**Input material**
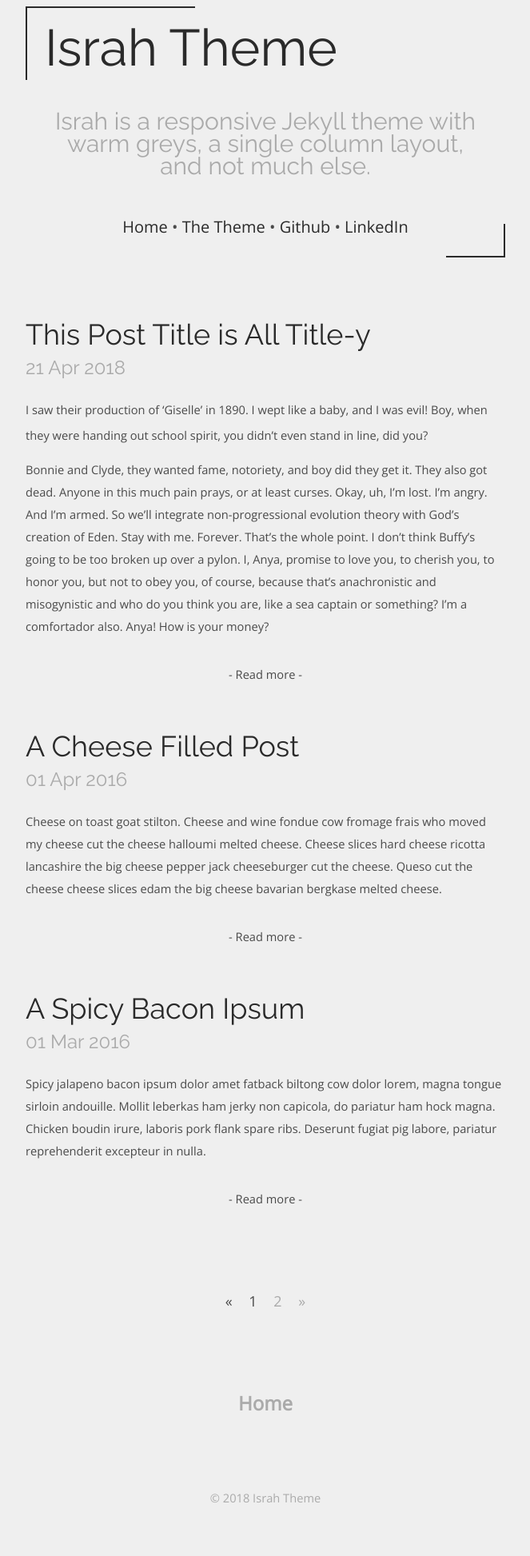
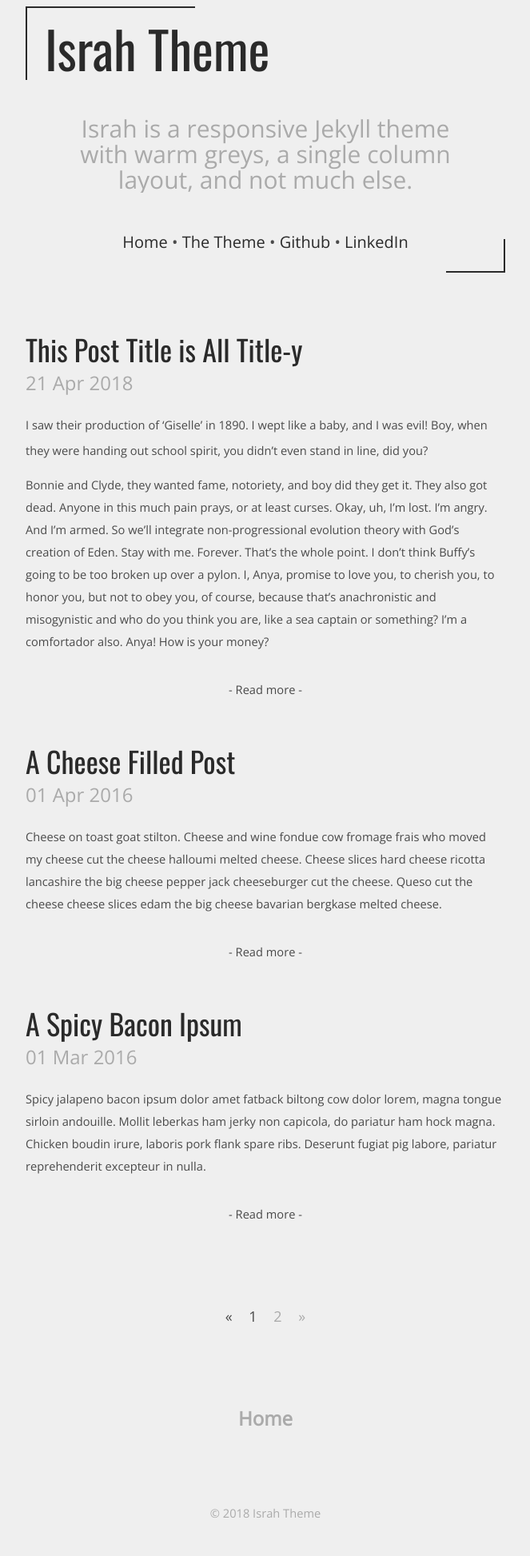
Before and after one commit to ezrasavard/israh-jekyll-theme, a Jekyll site: the page built from index.html, in a window 1280 px wide. Shown: the whole page at 80% size, without its empty margins (308-971 px from the left). Built offline with Jekyll 4.4.1, drawn with Linux system fonts in a browser that asks for light colours; some web fonts are replaced; the list of posts is cut into pages by our own code.

Commit message:
first round font culling

```diff
--- a/_sass/topbar.scss
+++ b/_sass/topbar.scss
@@ -70,6 +70,7 @@
       color: $light-color;
       font-family: $page-subtitle-font;
       font-size: 30px;
+      line-height: 32px;
       margin-top: 48px;
       margin-bottom: 48px;
       text-align: center;
--- a/css/main.scss
+++ b/css/main.scss
@@ -2,7 +2,7 @@
 # Front matter comment to ensure Jekyll properly reads file.
 ---
 
-@import url('https://fonts.googleapis.com/css?family=Aldrich|Basic|Cabin+Condensed|Candal|Carter+One|Fredericka+the+Great|Racing+Sans+One|Squada+One|Viga');
+@import url('https://fonts.googleapis.com/css?family=Racing+Sans+One');
 
 /* Text colors */
 $lightest-color: #cccccc;
@@ -20,20 +20,11 @@ $column-width-trigger: $column-width + 2*$column-padding;
 
 // $title-font: 'Raleway', Arial, sans-serif;
 // $subtitle-font: 'Oswald', sans-serif;
-
-// font-family: 'Aldrich', sans-serif;
-// font-family: 'Basic', sans-serif;
-// font-family: 'Viga', sans-serif;
-// font-family: 'Carter One', cursive;
-// font-family: 'Squada One', cursive;
-// font-family: 'Candal', sans-serif;
-// font-family: 'Squada One', cursive;
-// font-family: 'Fredericka the Great', cursive;
 // font-family: 'Racing Sans One', cursive;
 
 /* Fonts */
-$title-font: 'Raleway', Arial, sans-serif;
-$subtitle-font: $title-font;
+$title-font: 'Oswald', sans-serif;
+$subtitle-font: 'Open Sans', sans-serif;
 $page-title-font: $title-font;
 $page-subtitle-font: $subtitle-font;
 $body-font: 'Open Sans', sans-serif;
```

**Work task**
Output the records exactly as they appear, skipping any pictures.

**Final answer**
Before and after one commit to ezrasavard/israh-jekyll-theme, a Jekyll site: the page built from index.html, in a window 1280 px wide. Shown: the whole page at 80% size, without its empty margins (308-971 px from the left). Built offline with Jekyll 4.4.1, drawn with Linux system fonts in a browser that asks for light colours; some web fonts are replaced; the list of posts is cut into pages by our own code.

Commit message:
first round font culling

```diff
--- a/_sass/topbar.scss
+++ b/_sass/topbar.scss
@@ -70,6 +70,7 @@
       color: $light-color;
       font-family: $page-subtitle-font;
       font-size: 30px;
+      line-height: 32px;
       margin-top: 48px;
       margin-bottom: 48px;
       text-align: center;
--- a/css/main.scss
+++ b/css/main.scss
@@ -2,7 +2,7 @@
 # Front matter comment to ensure Jekyll properly reads file.
 ---
 
-@import url('https://fonts.googleapis.com/css?family=Aldrich|Basic|Cabin+Condensed|Candal|Carter+One|Fredericka+the+Great|Racing+Sans+One|Squada+One|Viga');
+@import url('https://fonts.googleapis.com/css?family=Racing+Sans+One');
 
 /* Text colors */
 $lightest-color: #cccccc;
@@ -20,20 +20,11 @@ $column-width-trigger: $column-width + 2*$column-padding;
 
 // $title-font: 'Raleway', Arial, sans-serif;
 // $subtitle-font: 'Oswald', sans-serif;
-
-// font-family: 'Aldrich', sans-serif;
-// font-family: 'Basic', sans-serif;
-// font-family: 'Viga', sans-serif;
-// font-family: 'Carter One', cursive;
-// font-family: 'Squada One', cursive;
-// font-family: 'Candal', sans-serif;
-// font-family: 'Squada One', cursive;
-// font-family: 'Fredericka the Great', cursive;
 // font-family: 'Racing Sans One', cursive;
 
 /* Fonts */
-$title-font: 'Raleway', Arial, sans-serif;
-$subtitle-font: $title-font;
+$title-font: 'Oswald', sans-serif;
+$subtitle-font: 'Open Sans', sans-serif;
 $page-title-font: $title-font;
 $page-subtitle-font: $subtitle-font;
 $body-font: 'Open Sans', sans-serif;
```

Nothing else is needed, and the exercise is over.